Supplied material below:
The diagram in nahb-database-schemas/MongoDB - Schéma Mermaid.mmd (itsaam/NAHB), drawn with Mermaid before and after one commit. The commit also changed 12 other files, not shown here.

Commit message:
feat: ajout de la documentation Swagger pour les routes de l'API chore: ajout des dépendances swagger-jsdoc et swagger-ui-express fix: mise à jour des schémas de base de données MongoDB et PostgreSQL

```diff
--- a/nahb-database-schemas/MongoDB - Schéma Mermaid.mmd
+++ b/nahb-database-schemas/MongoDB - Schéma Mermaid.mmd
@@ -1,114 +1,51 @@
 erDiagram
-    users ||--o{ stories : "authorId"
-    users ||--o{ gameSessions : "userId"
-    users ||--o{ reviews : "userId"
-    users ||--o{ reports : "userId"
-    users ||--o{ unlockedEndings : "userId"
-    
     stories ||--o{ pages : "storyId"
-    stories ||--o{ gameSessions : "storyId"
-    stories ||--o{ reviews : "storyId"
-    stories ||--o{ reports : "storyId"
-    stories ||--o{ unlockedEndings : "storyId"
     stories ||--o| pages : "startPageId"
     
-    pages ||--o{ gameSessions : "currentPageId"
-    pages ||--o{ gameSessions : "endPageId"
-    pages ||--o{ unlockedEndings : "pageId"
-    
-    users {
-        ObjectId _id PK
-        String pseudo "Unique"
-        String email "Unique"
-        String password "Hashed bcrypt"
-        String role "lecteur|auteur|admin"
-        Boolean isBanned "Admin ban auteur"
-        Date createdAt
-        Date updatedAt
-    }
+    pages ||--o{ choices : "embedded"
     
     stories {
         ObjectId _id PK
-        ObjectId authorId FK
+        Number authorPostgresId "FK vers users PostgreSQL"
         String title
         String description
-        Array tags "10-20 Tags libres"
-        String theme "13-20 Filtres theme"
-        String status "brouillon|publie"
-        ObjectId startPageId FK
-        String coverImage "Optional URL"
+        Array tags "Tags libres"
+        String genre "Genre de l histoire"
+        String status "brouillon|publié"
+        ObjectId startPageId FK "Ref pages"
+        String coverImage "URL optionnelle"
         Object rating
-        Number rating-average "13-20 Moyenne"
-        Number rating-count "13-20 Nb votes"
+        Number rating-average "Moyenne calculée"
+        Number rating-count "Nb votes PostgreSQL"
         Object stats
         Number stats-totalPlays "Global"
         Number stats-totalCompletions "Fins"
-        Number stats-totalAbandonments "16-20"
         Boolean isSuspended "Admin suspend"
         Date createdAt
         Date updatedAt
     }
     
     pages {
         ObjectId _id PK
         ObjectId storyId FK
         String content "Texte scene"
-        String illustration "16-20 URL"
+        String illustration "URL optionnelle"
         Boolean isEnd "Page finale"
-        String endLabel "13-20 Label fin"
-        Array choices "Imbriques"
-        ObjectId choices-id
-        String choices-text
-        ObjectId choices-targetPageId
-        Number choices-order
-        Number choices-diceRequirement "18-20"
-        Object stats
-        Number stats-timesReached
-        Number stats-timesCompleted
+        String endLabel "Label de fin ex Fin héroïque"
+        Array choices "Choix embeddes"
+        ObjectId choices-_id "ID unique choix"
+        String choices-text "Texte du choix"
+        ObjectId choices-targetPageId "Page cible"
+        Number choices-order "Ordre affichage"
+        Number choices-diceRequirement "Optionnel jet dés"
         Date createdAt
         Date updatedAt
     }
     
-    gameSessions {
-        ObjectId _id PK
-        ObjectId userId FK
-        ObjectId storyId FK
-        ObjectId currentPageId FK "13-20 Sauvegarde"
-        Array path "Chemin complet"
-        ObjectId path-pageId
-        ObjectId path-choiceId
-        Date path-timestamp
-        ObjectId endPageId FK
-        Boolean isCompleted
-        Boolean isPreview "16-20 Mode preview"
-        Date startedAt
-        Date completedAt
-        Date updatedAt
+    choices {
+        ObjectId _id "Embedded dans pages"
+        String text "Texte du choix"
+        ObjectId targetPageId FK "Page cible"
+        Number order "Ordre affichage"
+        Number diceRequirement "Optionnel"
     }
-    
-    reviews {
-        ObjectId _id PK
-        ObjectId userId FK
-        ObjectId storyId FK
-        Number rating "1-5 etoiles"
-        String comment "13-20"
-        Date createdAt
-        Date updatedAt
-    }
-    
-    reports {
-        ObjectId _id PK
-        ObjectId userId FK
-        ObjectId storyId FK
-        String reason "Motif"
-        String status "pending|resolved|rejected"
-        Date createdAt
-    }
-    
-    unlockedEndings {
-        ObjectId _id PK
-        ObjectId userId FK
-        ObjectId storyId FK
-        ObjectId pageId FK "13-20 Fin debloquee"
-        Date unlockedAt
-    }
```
End of Supplied material.
The answer must be every line of the listing that holds the word "stories".

**Result of this task**:
-    users ||--o{ stories : "authorId"
     stories ||--o{ pages : "storyId"
-    stories ||--o{ gameSessions : "storyId"
-    stories ||--o{ reviews : "storyId"
-    stories ||--o{ reports : "storyId"
-    stories ||--o{ unlockedEndings : "storyId"
     stories ||--o| pages : "startPageId"
     stories {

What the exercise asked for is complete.